*** Opening ENTRIES SHOWN ***
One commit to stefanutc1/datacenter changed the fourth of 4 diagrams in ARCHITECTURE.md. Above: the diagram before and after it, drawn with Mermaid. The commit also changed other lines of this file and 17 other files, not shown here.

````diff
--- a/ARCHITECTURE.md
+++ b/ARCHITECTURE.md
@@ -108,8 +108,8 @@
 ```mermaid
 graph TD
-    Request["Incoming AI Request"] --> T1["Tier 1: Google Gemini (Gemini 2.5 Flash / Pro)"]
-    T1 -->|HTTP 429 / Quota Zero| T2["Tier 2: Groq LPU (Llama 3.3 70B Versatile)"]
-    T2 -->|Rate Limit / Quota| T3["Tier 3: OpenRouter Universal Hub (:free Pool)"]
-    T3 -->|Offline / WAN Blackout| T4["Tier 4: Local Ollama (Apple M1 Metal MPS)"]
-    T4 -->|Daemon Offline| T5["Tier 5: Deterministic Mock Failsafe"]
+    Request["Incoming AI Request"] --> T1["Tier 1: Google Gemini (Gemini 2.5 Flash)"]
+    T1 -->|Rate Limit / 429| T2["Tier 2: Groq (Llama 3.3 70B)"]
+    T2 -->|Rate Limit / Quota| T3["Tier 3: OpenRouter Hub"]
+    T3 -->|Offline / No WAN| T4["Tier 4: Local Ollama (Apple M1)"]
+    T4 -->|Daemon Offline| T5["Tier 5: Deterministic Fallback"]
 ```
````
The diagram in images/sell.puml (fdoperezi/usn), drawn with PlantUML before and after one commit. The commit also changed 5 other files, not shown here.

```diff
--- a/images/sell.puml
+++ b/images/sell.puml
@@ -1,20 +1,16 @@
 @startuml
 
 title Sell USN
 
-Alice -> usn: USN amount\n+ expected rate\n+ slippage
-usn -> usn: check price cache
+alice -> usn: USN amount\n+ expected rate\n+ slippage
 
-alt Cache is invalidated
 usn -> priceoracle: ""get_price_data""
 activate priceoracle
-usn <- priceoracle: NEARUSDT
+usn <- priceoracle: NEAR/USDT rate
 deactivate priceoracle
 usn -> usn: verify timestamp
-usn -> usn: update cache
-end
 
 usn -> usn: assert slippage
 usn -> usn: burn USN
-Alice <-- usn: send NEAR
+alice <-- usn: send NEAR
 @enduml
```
*** Closing ENTRIES SHOWN ***
REQUIRED ACTION: Copy the records exactly.

FINISHED TASK:
One commit to stefanutc1/datacenter changed the fourth of 4 diagrams in ARCHITECTURE.md. Above: the diagram before and after it, drawn with Mermaid. The commit also changed other lines of this file and 17 other files, not shown here.

````diff
--- a/ARCHITECTURE.md
+++ b/ARCHITECTURE.md
@@ -108,8 +108,8 @@
 ```mermaid
 graph TD
-    Request["Incoming AI Request"] --> T1["Tier 1: Google Gemini (Gemini 2.5 Flash / Pro)"]
-    T1 -->|HTTP 429 / Quota Zero| T2["Tier 2: Groq LPU (Llama 3.3 70B Versatile)"]
-    T2 -->|Rate Limit / Quota| T3["Tier 3: OpenRouter Universal Hub (:free Pool)"]
-    T3 -->|Offline / WAN Blackout| T4["Tier 4: Local Ollama (Apple M1 Metal MPS)"]
-    T4 -->|Daemon Offline| T5["Tier 5: Deterministic Mock Failsafe"]
+    Request["Incoming AI Request"] --> T1["Tier 1: Google Gemini (Gemini 2.5 Flash)"]
+    T1 -->|Rate Limit / 429| T2["Tier 2: Groq (Llama 3.3 70B)"]
+    T2 -->|Rate Limit / Quota| T3["Tier 3: OpenRouter Hub"]
+    T3 -->|Offline / No WAN| T4["Tier 4: Local Ollama (Apple M1)"]
+    T4 -->|Daemon Offline| T5["Tier 5: Deterministic Fallback"]
 ```
````
The diagram in images/sell.puml (fdoperezi/usn), drawn with PlantUML before and after one commit. The commit also changed 5 other files, not shown here.

```diff
--- a/images/sell.puml
+++ b/images/sell.puml
@@ -1,20 +1,16 @@
 @startuml
 
 title Sell USN
 
-Alice -> usn: USN amount\n+ expected rate\n+ slippage
-usn -> usn: check price cache
+alice -> usn: USN amount\n+ expected rate\n+ slippage
 
-alt Cache is invalidated
 usn -> priceoracle: ""get_price_data""
 activate priceoracle
-usn <- priceoracle: NEARUSDT
+usn <- priceoracle: NEAR/USDT rate
 deactivate priceoracle
 usn -> usn: verify timestamp
-usn -> usn: update cache
-end
 
 usn -> usn: assert slippage
 usn -> usn: burn USN
-Alice <-- usn: send NEAR
+alice <-- usn: send NEAR
 @enduml
```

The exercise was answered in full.